**Task to carry out:**
Return only the number of lines in the records below where the string "button" shows up.

⟨

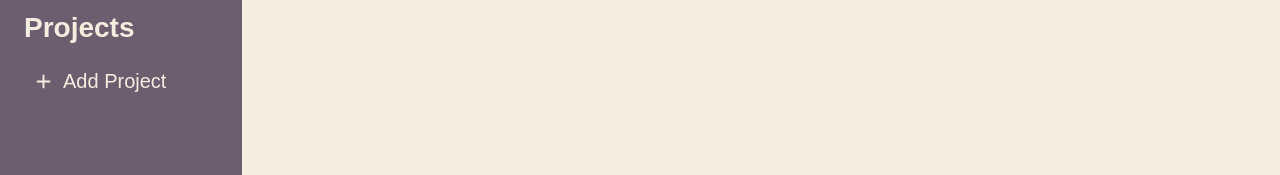
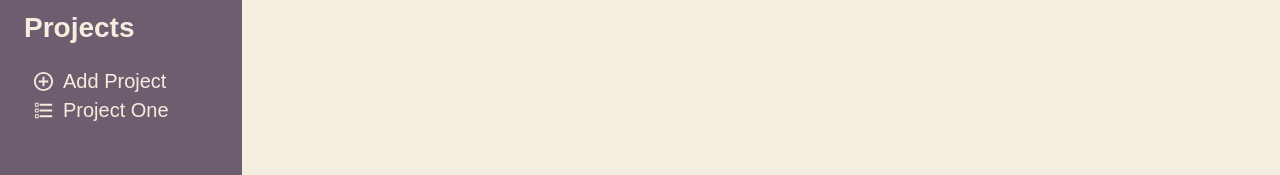
Before and after one commit to Ganta-KH/todo-list, a website built with webpack: page dist/index.html in a window 1280 px wide. Shown: the part 218-393 px from the top of the page. Built offline with nearby package versions, Linux system fonts and the light colour scheme; a web font is replaced by a local one.

Commit message:
add project in the sidebar

```diff
--- a/dist/index.html
+++ b/dist/index.html
@@ -34,8 +34,13 @@
 
             <div class="projects">
                 <button class="sb-button">
-                    <img src="./icons/add-project.svg" alt="">
+                    <img src="./icons/plus.svg" alt="">
                     Add Project
+                </button>
+
+                <button class="sb-button">
+                    <img src="./icons/projects.svg" alt="">
+                    Project One
                 </button>
             </div>
 
```
Also changed, not shown: dist/icons/add-project.svg (deleted), dist/icons/plus.svg (added), dist/icons/projects.svg (added).
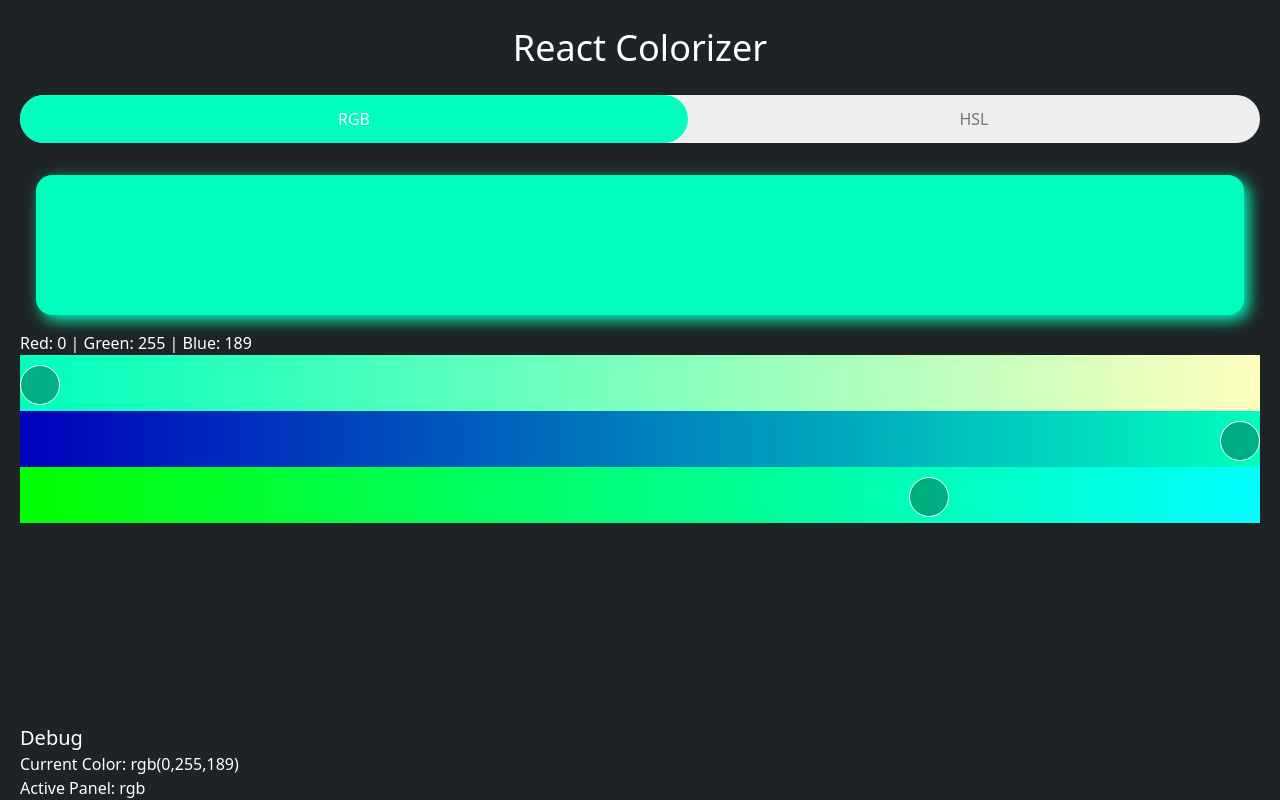
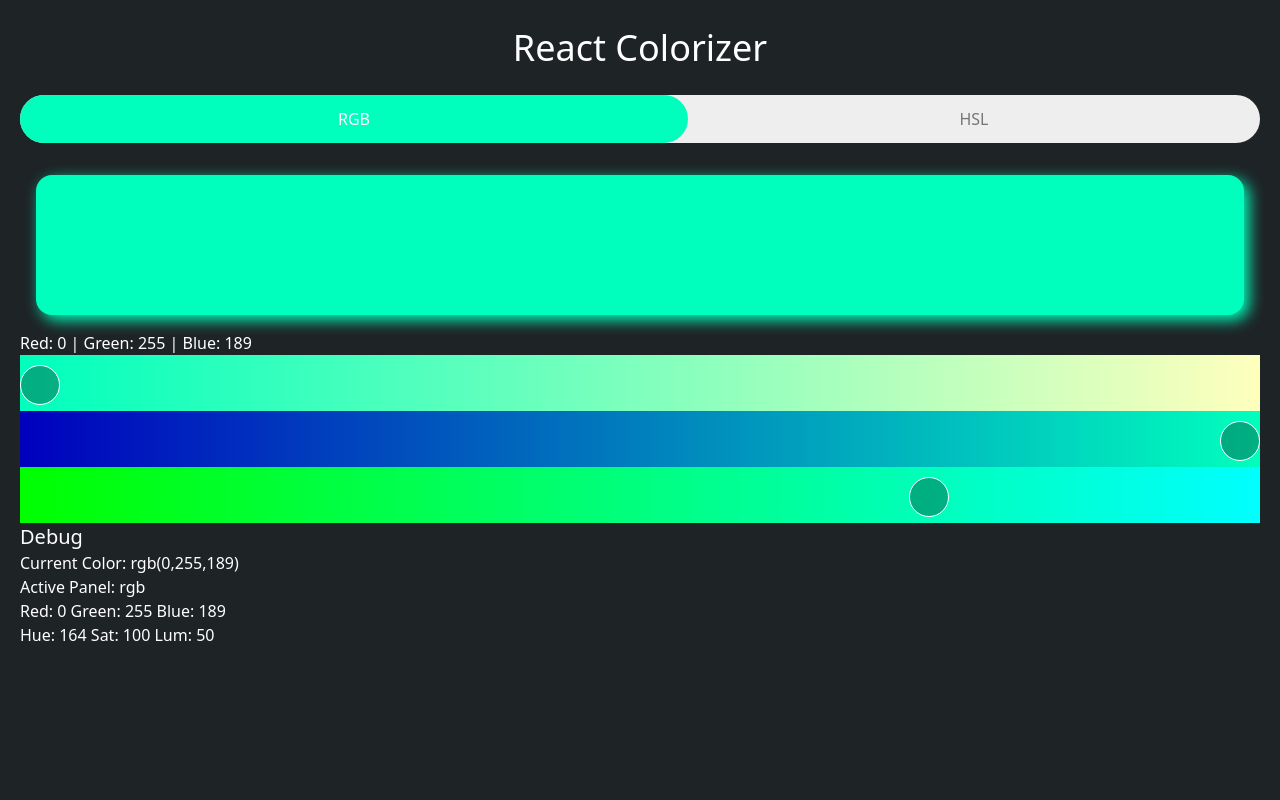
Before and after one commit to christiaan-fourie/zestii, a React (Create React App) app: page / in a window 1280 px wide. Built offline with nearby package versions, Linux system fonts and the light colour scheme; the HTML template or start-up script is replaced by a standard one.

Commit message:
Update App.jsx

```diff
--- a/src/App.jsx
+++ b/src/App.jsx
@@ -51,8 +51,8 @@ function App() {
     if (activePanel === 'rgb') {
       setColor('rgb(' + red + ',' + green + ',' + blue + ')')
       setHue(RGBtoHSL(red,green,blue).hue)
-      setSat(RGBtoHSL(red,green,blue).sat)
-      setLum(RGBtoHSL(red,green,blue).lum)
+      setSat(RGBtoHSL(red,green,blue).saturation)
+      setLum(RGBtoHSL(red,green,blue).luminace)
     } else {
       setColor('hsl(' + hue + ',' + sat + '%,' + lum + '%)')
       setRed(HSLtoRGB(hue, sat, lum).red)
@@ -143,11 +143,12 @@ function App() {
         </div> */}
 
 
-        <div className="absolute bottom-0">
+        <div className="relative bottom-0">
           <h4 className="text-xl"> Debug </h4>
           <p>Current Color:  {color} </p>
           <p>Active Panel: {activePanel} </p>
-          <p>  </p>
+          <p>Red: {red} Green: {green} Blue: {blue}</p>
+          <p>Hue: {hue} Sat: {sat} Lum: {lum} </p>
           <p>  </p>
         </div>
 
```
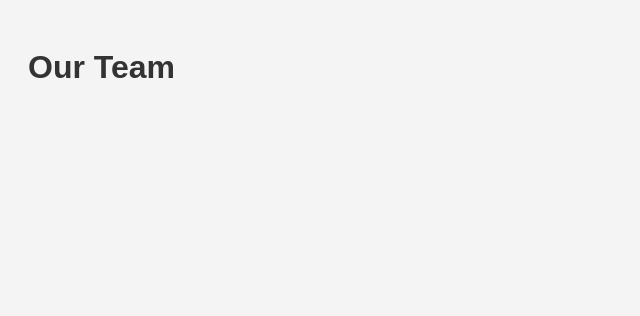
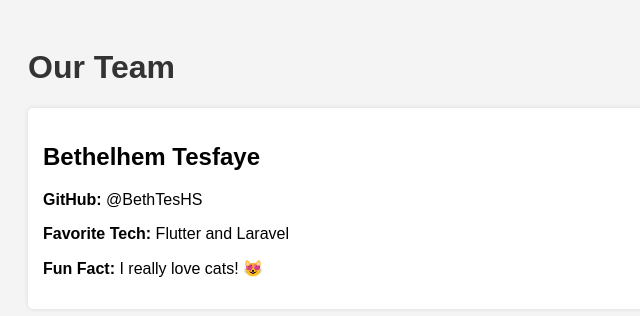
Before and after one commit to is-project-4th-year/team-profile-site-tremendous, a plain HTML site: page index.html in a window 1280 px wide. Shown: the whole page, without its empty margins (0-640 px from the left). Drawn offline with Linux system fonts and the light colour scheme.

Commit message:
feat: add portfolio for Bethelhem

```diff
--- a/index.html
+++ b/index.html
@@ -29,14 +29,14 @@
   <h1>Our Team</h1>
 
   <!-- 👇 Each student adds their member block here -->
-  <!-- Example:
+  <!-- Example: -->
   <div class="member">
-    <h2>Student Name</h2>
-    <p><strong>GitHub:</strong> @username</p>
-    <p><strong>Favorite Tech:</strong> JavaScript</p>
-    <p><strong>Fun Fact:</strong> I love cats!</p>
+    <h2>Bethelhem Tesfaye</h2>
+    <p><strong>GitHub:</strong> @BethTesHS</p>
+    <p><strong>Favorite Tech:</strong> Flutter and Laravel</p>
+    <p><strong>Fun Fact:</strong> I really love cats! 😻</p>
   </div>
-  -->
+
 
 
 </body>
```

⟩

**Exercise solution:**
4